Oral blending and segmenting

In the bag

Choose five objects from the classroom – e.g. a pen, cup, shell, book, key (keep the objects to words made of only 2–3 phonemes). Make sure the children can name them before hiding the five objects in a bag. Sound out the name of one of the objects – e.g. sh-e-ll. Whoever can guess what it is reaches in the bag and finds it – without looking in the bag!

Find me

Challenge the children to work with a friend and find:

Five b-oo-k-s
Five c-u-p-s
Five c-ar-s

Can they work out what to find by blending the sounds they have heard?

Don’t forget books!

Remember, the purpose of learning phonics is to be able to read and write, so take every opportunity to share books with your children – including counting books.

● Enjoying and sharing books motivates children to value reading. Children will enjoy listening to a counting book at story time, but you can also share one at the start of the day, leave them out for children to look at during their free play, or use them as a basis for a display.

Wibbly Pig has 10 Balloons by Mick Inkpen is a super book. It’s about friendship and sharing as well as counting, and it has rhyming words too. The publisher Little Tiger Press Group has a variety of titles to suit many popular themes, e.g. Ten Shiny Snowflakes by Russell Julian. Search online and you’ll find many more.

● Try making your own little counting books. Staple together five sheets of paper inside a cardboard cover, and number each page with a large figure, from 1–5. Write The Noisy Farm as the title. Let the children cut out and stick on the appropriate page: 1 cow, 2 ducks, 3 sheep, 4 pigs, 5 hens. Read the book together, making the animal noises, then try another theme.

‘Letters & sounds’ phase one

Here are seven quick counting ideas that illustrate the difference between the seven aspects of phase one…

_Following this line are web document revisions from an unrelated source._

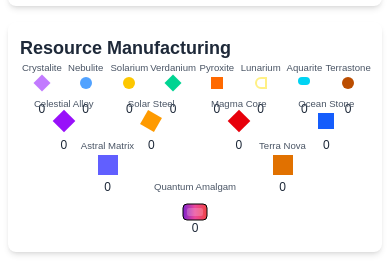
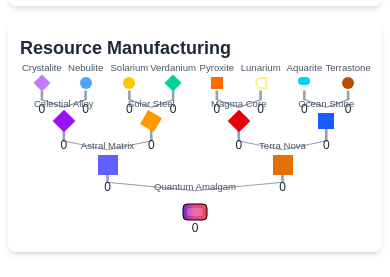
Before and after one commit to TreppLabs/quantum-amalgam, a Next.js app: page / in a window 390 px wide. Shown: the part 564-841 px from the top of the page. Built offline with nearby package versions, Linux system fonts and the light colour scheme.

Commit message:
can now see connectors on mobile

```diff
--- a/src/app/components/GameGrid.tsx
+++ b/src/app/components/GameGrid.tsx
@@ -569,13 +569,53 @@ const GameGrid: React.FC = () => {
             <div className="flex-1 bg-white rounded-lg p-3 shadow-md flex flex-col">
               <div className="text-lg font-semibold mb-2 text-gray-800">Resource Manufacturing</div>
               <div className="relative w-full flex-grow">
-                {/* SVG Connections Layer */}
+                {/* SVG Connections Layer for mobile - increased stroke width */}
                 <svg
                   className="absolute top-0 left-0 w-full h-full pointer-events-none"
-                  viewBox={`0 0 ${400} ${500}`}
+                  viewBox="0 0 400 500"
                   preserveAspectRatio="none"
                 >
-                  {/* ...existing code for connections... */}
+                  {[
+                    [BASIC_RESOURCES[0], BASIC_RESOURCES[1], MATERIALS[0]],
+                    [BASIC_RESOURCES[2], BASIC_RESOURCES[3], MATERIALS[1]],
+                    [BASIC_RESOURCES[4], BASIC_RESOURCES[5], MATERIALS[2]],
+                    [BASIC_RESOURCES[6], BASIC_RESOURCES[7], MATERIALS[3]]
+                  ].map(([input1, input2, output], index) => (
+                    <path
+                      key={`t1-${index}`}
+                      d={createYConnector(
+                        getResourcePosition(input1, 400, 500),
+                        getResourcePosition(input2, 400, 500),
+                        getResourcePosition(output, 400, 500)
+                      )}
+                      className="stroke-gray-400 fill-none"
+                      strokeWidth="3" // increased thickness for mobile connectors
+                    />
+                  ))}
+                  {[
+                    [MATERIALS[0], MATERIALS[1], COMPOUNDS[0]],
+                    [MATERIALS[2], MATERIALS[3], COMPOUNDS[1]]
+                  ].map(([input1, input2, output], index) => (
+                    <path
+                      key={`t2-${index}`}
+                      d={createYConnector(
+                        getResourcePosition(input1, 400, 500),
+                        getResourcePosition(input2, 400, 500),
+                        getResourcePosition(output, 400, 500)
+                      )}
+                      className="stroke-gray-400 fill-none"
+                      strokeWidth="3" // increased thickness for mobile connectors
+                    />
+                  ))}
+                  <path
+                    d={createYConnector(
+                      getResourcePosition(COMPOUNDS[0], 400, 500),
+                      getResourcePosition(COMPOUNDS[1], 400, 500),
+                      getResourcePosition(SUPER_ALLOY, 400, 500)
+                    )}
+                    className="stroke-gray-400 fill-none"
+                    strokeWidth="3" // increased thickness for mobile connectors
+                  />
                 </svg>
 
                 {/* Resource Icons Layer */}
```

1. Environmental sounds: listen carefully to all the sounds around you. Go outside and listen for five different sounds.

2. Instrumental sounds: be aware of the range of sounds made with instruments. Notice the sound getting louder as 1, then 2, then 3, 4, 5 children play shakers.

3. Body percussion: create sounds with their bodies and move in time to rhythm. Let five children stand at the front as you all sing an action song together – “If you’re happy and you know it stamp your feet…”

4. Rhythm and Rhyme: to appreciate rhythm and rhyme. Change the number word as you sing a familiar rhyme. Try Five in a bed or Five blind mice!

5. Alliteration: to start to understand that lots of words start with the same sound. Paint five snakes. Describe each one with a word that begin with ‘sss’ – slow, soft, slippery, scary, silly.

6. Voice sounds: to distinguish between vocal sounds. Record five individual children saying your name. When you play each one back, can the others guess who is speaking?

7 Oral blending and segmenting: to hear the individual sounds in a word and blend them back into a whole word. Say any number up to five in ‘sound talk’, e.g. th-r-ee. Children show that number of fingers.

Next up, read Gill and Lynne’s article on planning for a whole session of phonic activities based on a single theme – Wellies!

Gill Coulson and Lynn Cousins are experienced teachers of early years and Key Stage 1, and the authors of Games, Ideas and Activities for Early Years Phonics, part of Pearson Education’s Classroom Gems series – the second edition of which is now available.